Our research shows that crop yields will be negatively affected by climate change much earlier than expected…Furthermore, the impact of climate change on crops will vary both from year-to-year and from place-to-place—with the variability becoming greater as the weather becomes increasingly erratic.
The effect that warming will have on crop yields is one of the most vital areas of climate research—and one of the most vexing. Warming will have different impacts on different kinds of crops in different parts of the world. Warmer temperatures—and the higher levels of carbon dioxide that come with them—may enhance yields in the short-term, but as the climate gets hotter and hotter, crops could wilt, especially in the tropics. Changes in precipitation—both prolonged droughts and bigger storms—will hit farmers hard as well. And with a 842 million hungry people around the world—and another 2 billion or so who will need to be fed by mid-century as global population grows—accurately nailing down the impact climate change will have on crop yields could make the difference between life and death for vast numbers of people.
The last assessment from the Intergovernmental Panel on Climate Change (IPCC) from 2007 found that temperate regions like Europe would be able to deal with moderate, 2º C warming without much of an impact on crop yields. But the newer research used in the Nature Climate Change study indicates that that conclusion might have been too optimistic, especially as the climate gets warmer and warmer towards the century’s end. Farmers in the tropics will have it particularly difficult—yields from maize could drop by 20% or more if temperatures increase by more than 3º C (5.4º F). And those reductions in yield could hide much bigger year-to-year swings, if the weather gets more extreme. “Climate change means a less predictable harvest, with different countries winning and losing in different years,” said Challinor. “The overall picture remains negative.”

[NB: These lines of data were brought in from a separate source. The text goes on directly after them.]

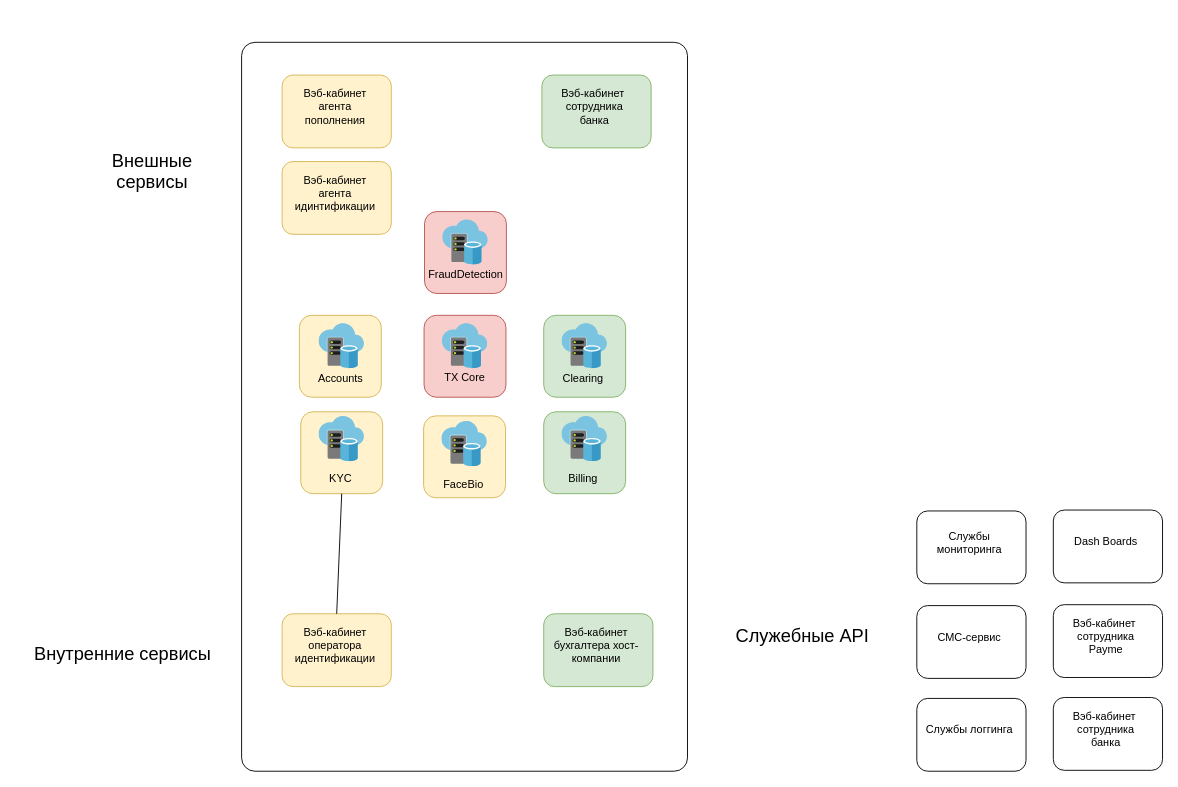
This is prc-arch.drawio from bobomurod/schemes, a draw.io file, before an edit. Source tidied: cells renumbered, new cells numbered last; positions are measured from the earlier drawing's top-left corner, leaving out a move shared by most shapes. Both pictures are drawn from the tidied source at 91%, with x=0, y=0 at pixel (25, 42).
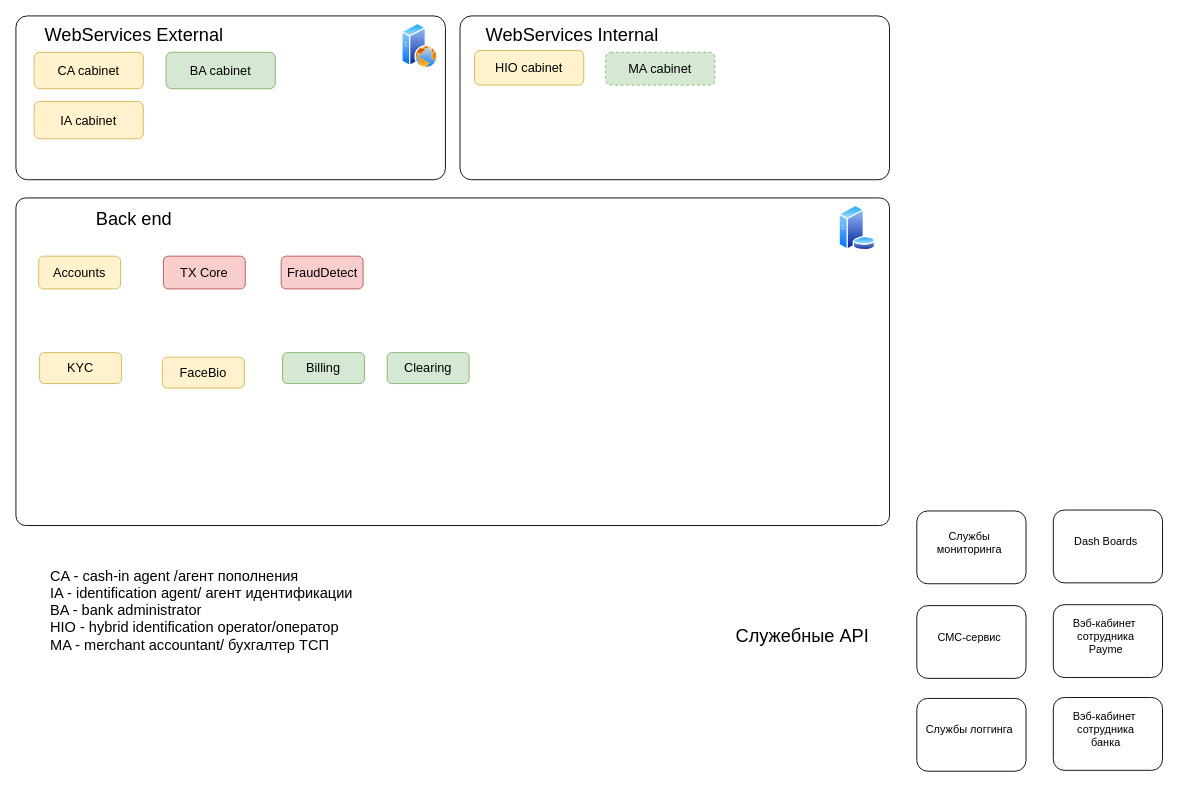
After the change.

What changed in the source:
```diff
@@
     <mxCell id="2" style="rounded=1;whiteSpace=wrap;html=1;perimeterSpacing=0;arcSize=3;fillColor=none;" parent="1" vertex="1">
-      <mxGeometry x="238" width="490" height="801" as="geometry" />
+      <mxGeometry x="-10" y="171" width="960" height="360" as="geometry" />
     </mxCell>
+    <mxCell id="50" style="rounded=1;whiteSpace=wrap;html=1;perimeterSpacing=0;arcSize=7;fillColor=none;shadow=0;" parent="1" vertex="1">
+      <mxGeometry x="478" y="-29" width="472" height="180" as="geometry" />
+    </mxCell>
+    <mxCell id="51" style="rounded=1;whiteSpace=wrap;html=1;perimeterSpacing=0;arcSize=7;fillColor=none;shadow=0;" parent="1" vertex="1">
+      <mxGeometry x="-10" y="-29" width="472" height="180" as="geometry" />
+    </mxCell>
-    <mxCell id="3" style="rounded=1;whiteSpace=wrap;html=1;fillColor=#fff2cc;strokeColor=#d6b656;" parent="1" vertex="1">
-      <mxGeometry x="301.5" y="300" width="90" height="90" as="geometry" />
+    <mxCell id="3" value="&lt;span style=&quot;font-size: 14px ; white-space: normal&quot;&gt;Accounts&lt;/span&gt;" style="rounded=1;whiteSpace=wrap;html=1;fillColor=#fff2cc;strokeColor=#d6b656;" parent="1" vertex="1">
+      <mxGeometry x="15" y="235" width="90" height="36" as="geometry" />
     </mxCell>
-    <mxCell id="4" style="html=1;perimeter=none;align=center;shadow=0;dashed=0;image;fontSize=12;image=img/lib/mscae/Virtual_Datacenter.svg;" parent="1" vertex="1">
-      <mxGeometry x="323" y="309" width="50" height="50" as="geometry" />
-    </mxCell>
-    <mxCell id="5" style="rounded=1;whiteSpace=wrap;html=1;fillColor=#f8cecc;strokeColor=#b85450;" parent="1" vertex="1">
-      <mxGeometry x="438.5" y="300" width="90" height="90" as="geometry" />
+    <mxCell id="5" value="&lt;span style=&quot;font-size: 14px ; white-space: normal&quot;&gt;TX Core&lt;/span&gt;" style="rounded=1;whiteSpace=wrap;html=1;fillColor=#f8cecc;strokeColor=#b85450;" parent="1" vertex="1">
+      <mxGeometry x="152" y="235" width="90" height="36" as="geometry" />
     </mxCell>
-    <mxCell id="6" style="html=1;perimeter=none;align=center;shadow=0;dashed=0;image;fontSize=12;image=img/lib/mscae/Virtual_Datacenter.svg;" parent="1" vertex="1">
-      <mxGeometry x="458.5" y="309" width="50" height="50" as="geometry" />
-    </mxCell>
-    <mxCell id="7" style="rounded=1;whiteSpace=wrap;html=1;fillColor=#d5e8d4;strokeColor=#82b366;" parent="1" vertex="1">
-      <mxGeometry x="570" y="300" width="90" height="90" as="geometry" />
-    </mxCell>
-    <mxCell id="8" style="html=1;perimeter=none;align=center;shadow=0;dashed=0;image;fontSize=12;image=img/lib/mscae/Virtual_Datacenter.svg;" parent="1" vertex="1">
-      <mxGeometry x="590" y="309" width="50" height="50" as="geometry" />
-    </mxCell>
-    <mxCell id="9" value="Accounts" style="text;html=1;strokeColor=none;fillColor=none;align=center;verticalAlign=middle;whiteSpace=wrap;rounded=0;" parent="1" vertex="1">
-      <mxGeometry x="326.5" y="360" width="40" height="20" as="geometry" />
-    </mxCell>
-    <mxCell id="10" value="TX Core" style="text;html=1;strokeColor=none;fillColor=none;align=center;verticalAlign=middle;whiteSpace=wrap;rounded=0;" parent="1" vertex="1">
-      <mxGeometry x="456" y="359" width="55" height="20" as="geometry" />
-    </mxCell>
-    <mxCell id="11" value="Clearing" style="text;html=1;strokeColor=none;fillColor=none;align=center;verticalAlign=middle;whiteSpace=wrap;rounded=0;" parent="1" vertex="1">
-      <mxGeometry x="591" y="360" width="45" height="20" as="geometry" />
-    </mxCell>
-    <mxCell id="12" value="Внешные сервисы" style="text;html=1;strokeColor=none;fillColor=none;align=center;verticalAlign=middle;whiteSpace=wrap;rounded=0;fontSize=20;" parent="1" vertex="1">
-      <mxGeometry x="80" y="131" width="120" height="20" as="geometry" />
+    <mxCell id="12" value="WebServices External" style="text;html=1;strokeColor=none;fillColor=none;align=center;verticalAlign=middle;whiteSpace=wrap;rounded=0;fontSize=20;" parent="1" vertex="1">
+      <mxGeometry x="10" y="-19" width="220" height="20" as="geometry" />
     </mxCell>
-    <mxCell id="13" value="Внутренние сервисы" style="text;html=1;strokeColor=none;fillColor=none;align=center;verticalAlign=middle;whiteSpace=wrap;rounded=0;fontSize=20;" parent="1" vertex="1">
-      <mxGeometry y="661" width="215" height="20" as="geometry" />
+    <mxCell id="13" value="WebServices Internal" style="text;html=1;strokeColor=none;fillColor=none;align=center;verticalAlign=middle;whiteSpace=wrap;rounded=0;fontSize=20;" parent="1" vertex="1">
+      <mxGeometry x="494" y="-19" width="215" height="20" as="geometry" />
     </mxCell>
-    <mxCell id="14" style="rounded=1;whiteSpace=wrap;html=1;fillColor=#d5e8d4;strokeColor=#82b366;" parent="1" vertex="1">
-      <mxGeometry x="568" y="36" width="120" height="80" as="geometry" />
+    <mxCell id="14" value="&lt;span style=&quot;white-space: normal; font-size: 14px;&quot;&gt;BA cabinet&lt;/span&gt;" style="rounded=1;whiteSpace=wrap;html=1;fillColor=#d5e8d4;strokeColor=#82b366;fontSize=14;" parent="1" vertex="1">
+      <mxGeometry x="155" y="11" width="120" height="40" as="geometry" />
     </mxCell>
-    <mxCell id="15" value="Вэб-кабинет&amp;nbsp; сотрудника банка" style="text;html=1;strokeColor=none;fillColor=none;align=center;verticalAlign=middle;whiteSpace=wrap;rounded=0;" parent="1" vertex="1">
-      <mxGeometry x="576" y="56" width="100" height="30" as="geometry" />
-    </mxCell>
-    <mxCell id="16" style="rounded=1;whiteSpace=wrap;html=1;fillColor=#fff2cc;strokeColor=#d6b656;" parent="1" vertex="1">
-      <mxGeometry x="282.5" y="36" width="120" height="80" as="geometry" />
+    <mxCell id="16" value="&lt;span style=&quot;white-space: normal; font-size: 14px;&quot;&gt;CA cabinet&lt;/span&gt;" style="rounded=1;whiteSpace=wrap;html=1;fillColor=#fff2cc;strokeColor=#d6b656;fontSize=14;" parent="1" vertex="1">
+      <mxGeometry x="10" y="11" width="120" height="40" as="geometry" />
     </mxCell>
-    <mxCell id="17" value="Вэб-кабинет агента пополнения" style="text;html=1;strokeColor=none;fillColor=none;align=center;verticalAlign=middle;whiteSpace=wrap;rounded=0;" parent="1" vertex="1">
-      <mxGeometry x="290.5" y="56" width="100" height="30" as="geometry" />
-    </mxCell>
-    <mxCell id="18" style="rounded=1;whiteSpace=wrap;html=1;fillColor=#fff2cc;strokeColor=#d6b656;" parent="1" vertex="1">
-      <mxGeometry x="282.5" y="131" width="120" height="80" as="geometry" />
+    <mxCell id="18" value="&lt;span style=&quot;white-space: normal; font-size: 14px;&quot;&gt;IA cabinet&lt;/span&gt;" style="rounded=1;whiteSpace=wrap;html=1;fillColor=#fff2cc;strokeColor=#d6b656;fontSize=14;" parent="1" vertex="1">
+      <mxGeometry x="10" y="65" width="120" height="41" as="geometry" />
     </mxCell>
-    <mxCell id="19" value="Вэб-кабинет агента идинтификации" style="text;html=1;strokeColor=none;fillColor=none;align=center;verticalAlign=middle;whiteSpace=wrap;rounded=0;" parent="1" vertex="1">
-      <mxGeometry x="290.5" y="151" width="100" height="30" as="geometry" />
-    </mxCell>
-    <mxCell id="20" style="rounded=1;whiteSpace=wrap;html=1;fillColor=#fff2cc;strokeColor=#d6b656;" parent="1" vertex="1">
-      <mxGeometry x="282.5" y="628" width="120" height="80" as="geometry" />
+    <mxCell id="20" value="&lt;div style=&quot;white-space: normal; font-size: 14px;&quot;&gt;HIO cabinet&lt;/div&gt;" style="rounded=1;whiteSpace=wrap;html=1;fillColor=#fff2cc;strokeColor=#d6b656;fontSize=14;" parent="1" vertex="1">
+      <mxGeometry x="494" y="9" width="120" height="38" as="geometry" />
     </mxCell>
-    <mxCell id="21" value="&lt;div&gt;Вэб-кабинет оператора&lt;/div&gt;&lt;div&gt; идентификации&lt;/div&gt;" style="text;html=1;strokeColor=none;fillColor=#fff2cc;align=center;verticalAlign=middle;whiteSpace=wrap;rounded=0;" parent="1" vertex="1">
-      <mxGeometry x="290.5" y="648" width="100" height="30" as="geometry" />
-    </mxCell>
-    <mxCell id="22" style="rounded=1;whiteSpace=wrap;html=1;fillColor=#d5e8d4;strokeColor=#82b366;" parent="1" vertex="1">
-      <mxGeometry x="570" y="628" width="120" height="80" as="geometry" />
+    <mxCell id="22" value="&lt;span style=&quot;white-space: normal; font-size: 14px;&quot;&gt;MA cabinet&lt;/span&gt;" style="rounded=1;whiteSpace=wrap;html=1;fillColor=#d5e8d4;strokeColor=#82b366;dashed=1;fontSize=14;" parent="1" vertex="1">
+      <mxGeometry x="638" y="11" width="120" height="36" as="geometry" />
     </mxCell>
-    <mxCell id="23" value="Вэб-кабинет бухгалтера хост-компании" style="text;html=1;strokeColor=none;fillColor=#d5e8d4;align=center;verticalAlign=middle;whiteSpace=wrap;rounded=0;" parent="1" vertex="1">
-      <mxGeometry x="578" y="648" width="100" height="30" as="geometry" />
-    </mxCell>
@@
-    <mxCell id="37" style="rounded=1;whiteSpace=wrap;html=1;fillColor=#fff2cc;strokeColor=#d6b656;" parent="1" vertex="1">
-      <mxGeometry x="303" y="406" width="90" height="90" as="geometry" />
+    <mxCell id="37" value="&lt;span style=&quot;font-size: 14px ; white-space: normal&quot;&gt;KYC&lt;/span&gt;" style="rounded=1;whiteSpace=wrap;html=1;fillColor=#fff2cc;strokeColor=#d6b656;" parent="1" vertex="1">
+      <mxGeometry x="16" y="341" width="90" height="34" as="geometry" />
     </mxCell>
-    <mxCell id="38" style="html=1;perimeter=none;align=center;shadow=0;dashed=0;image;fontSize=12;image=img/lib/mscae/Virtual_Datacenter.svg;" parent="1" vertex="1">
-      <mxGeometry x="323" y="411" width="50" height="50" as="geometry" />
-    </mxCell>
-    <mxCell id="39" value="KYC" style="text;html=1;strokeColor=none;fillColor=none;align=center;verticalAlign=middle;whiteSpace=wrap;rounded=0;" parent="1" vertex="1">
-      <mxGeometry x="326.5" y="470" width="40" height="20" as="geometry" />
-    </mxCell>
-    <mxCell id="40" style="rounded=1;whiteSpace=wrap;html=1;fillColor=#d5e8d4;strokeColor=#82b366;" parent="1" vertex="1">
-      <mxGeometry x="570" y="406" width="90" height="90" as="geometry" />
+    <mxCell id="40" value="&lt;span style=&quot;font-size: 14px ; white-space: normal&quot;&gt;Billing&lt;/span&gt;" style="rounded=1;whiteSpace=wrap;html=1;fillColor=#d5e8d4;strokeColor=#82b366;" parent="1" vertex="1">
+      <mxGeometry x="283" y="341" width="90" height="34" as="geometry" />
     </mxCell>
-    <mxCell id="41" style="html=1;perimeter=none;align=center;shadow=0;dashed=0;image;fontSize=12;image=img/lib/mscae/Virtual_Datacenter.svg;" parent="1" vertex="1">
-      <mxGeometry x="590" y="411" width="50" height="50" as="geometry" />
-    </mxCell>
-    <mxCell id="42" value="Billing" style="text;html=1;strokeColor=none;fillColor=none;align=center;verticalAlign=middle;whiteSpace=wrap;rounded=0;" parent="1" vertex="1">
-      <mxGeometry x="591" y="470" width="45" height="20" as="geometry" />
-    </mxCell>
-    <mxCell id="43" style="rounded=1;whiteSpace=wrap;html=1;fillColor=#fff2cc;strokeColor=#d6b656;" parent="1" vertex="1">
-      <mxGeometry x="438" y="410.5" width="90" height="90" as="geometry" />
+    <mxCell id="43" value="&lt;span style=&quot;font-size: 14px ; white-space: normal&quot;&gt;FaceBio&lt;/span&gt;" style="rounded=1;whiteSpace=wrap;html=1;fillColor=#fff2cc;strokeColor=#d6b656;" parent="1" vertex="1">
+      <mxGeometry x="151" y="346" width="90" height="34" as="geometry" />
     </mxCell>
-    <mxCell id="44" style="html=1;perimeter=none;align=center;shadow=0;dashed=0;image;fontSize=12;image=img/lib/mscae/Virtual_Datacenter.svg;" parent="1" vertex="1">
-      <mxGeometry x="458" y="416.5" width="50" height="50" as="geometry" />
-    </mxCell>
-    <mxCell id="45" value="FaceBio" style="text;html=1;strokeColor=none;fillColor=none;align=center;verticalAlign=middle;whiteSpace=wrap;rounded=0;" parent="1" vertex="1">
-      <mxGeometry x="461.5" y="475.5" width="40" height="20" as="geometry" />
-    </mxCell>
-    <mxCell id="46" style="endArrow=none;html=1;entryX=0.5;entryY=1;entryDx=0;entryDy=0;exitX=0.5;exitY=0;exitDx=0;exitDy=0;" parent="1" edge="1" source="20" target="37">
-      <mxGeometry relative="1" as="geometry" />
-    </mxCell>
+    <mxCell id="52" value="CA - cash-in agent /агент пополнения&amp;nbsp;&lt;br style=&quot;font-size: 16px&quot;&gt;IA - identification agent/ агент идентификации&lt;br&gt;BA - bank administrator&lt;br&gt;HIO - hybrid identification operator/оператор&amp;nbsp;&lt;br&gt;MA - merchant accountant/ бухгалтер ТСП" style="text;html=1;align=left;verticalAlign=middle;fillColor=none;strokeColor=none;rounded=0;shadow=0;fontSize=16;" parent="1" vertex="1">
+      <mxGeometry x="26" y="574" width="348" height="100" as="geometry" />
+    </mxCell>
+    <mxCell id="53" value="Back end" style="text;html=1;strokeColor=none;fillColor=none;align=center;verticalAlign=middle;whiteSpace=wrap;rounded=0;fontSize=20;" parent="1" vertex="1">
+      <mxGeometry x="10" y="183" width="220" height="20" as="geometry" />
+    </mxCell>
+    <mxCell id="54" style="group;" parent="1" vertex="1">
+      <mxGeometry x="398" y="341" width="90" height="34" as="geometry" />
+    </mxCell>
+    <mxCell id="7" value="&lt;span style=&quot;font-size: 14px ; white-space: normal&quot;&gt;Clearing&lt;/span&gt;" style="rounded=1;whiteSpace=wrap;html=1;fillColor=#d5e8d4;strokeColor=#82b366;" parent="54" vertex="1">
+      <mxGeometry width="90" height="34" as="geometry" />
+    </mxCell>
+    <mxCell id="55" style="perimeter=ellipsePerimeter;html=1;align=center;shadow=0;dashed=0;spacingTop=3;image;image=img/lib/active_directory/web_server.svg;fillColor=none;fontSize=14;" parent="1" vertex="1">
+      <mxGeometry x="414" y="-21" width="40" height="50" as="geometry" />
+    </mxCell>
+    <mxCell id="56" style="perimeter=ellipsePerimeter;html=1;align=center;shadow=0;dashed=0;spacingTop=3;image;image=img/lib/active_directory/database_server.svg;fillColor=none;fontSize=14;" parent="1" vertex="1">
+      <mxGeometry x="894" y="179" width="41" height="50" as="geometry" />
+    </mxCell>
-    <mxCell id="47" style="rounded=1;whiteSpace=wrap;html=1;fillColor=#f8cecc;strokeColor=#b85450;" parent="1" vertex="1">
-      <mxGeometry x="439" y="186" width="90" height="90" as="geometry" />
+    <mxCell id="47" value="&lt;span style=&quot;font-size: 14px ; white-space: normal&quot;&gt;FraudDetect&lt;/span&gt;" style="rounded=1;whiteSpace=wrap;html=1;fillColor=#f8cecc;strokeColor=#b85450;" parent="1" vertex="1">
+      <mxGeometry x="281.5" y="235" width="90" height="36" as="geometry" />
     </mxCell>
-    <mxCell id="48" style="html=1;perimeter=none;align=center;shadow=0;dashed=0;image;fontSize=12;image=img/lib/mscae/Virtual_Datacenter.svg;" parent="1" vertex="1">
-      <mxGeometry x="459" y="195" width="50" height="50" as="geometry" />
-    </mxCell>
-    <mxCell id="49" value="FraudDetection" style="text;html=1;strokeColor=none;fillColor=none;align=center;verticalAlign=middle;whiteSpace=wrap;rounded=0;" parent="1" vertex="1">
-      <mxGeometry x="456.5" y="245" width="55" height="20" as="geometry" />
-    </mxCell>
```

We should have a better sense of where climate research stands on crop impacts later this month, when the IPCC comes out with the next chapter in its newest climate science assessment. And farmers—especially in developed nations—can and likely will adapt to what global warming will throw at them, whether by changing crop planting schedules, shifting to more efficient irrigation or taking advantage of biotechnology. But there’s no guarantee that poor farmers—who already produce less per acre—will be able to keep up. The Great Famine was triggered by the potato blight, but it was intensified by cruel policy on the part of Ireland’s British masters, who ensured that rich stores of grain and livestock were exported out of the country even as Irish citizens starved to death in the streets. As a warming climate makes the difficult task of keeping the world fed even tougher, we can only hope that wiser policy prevents the next famine.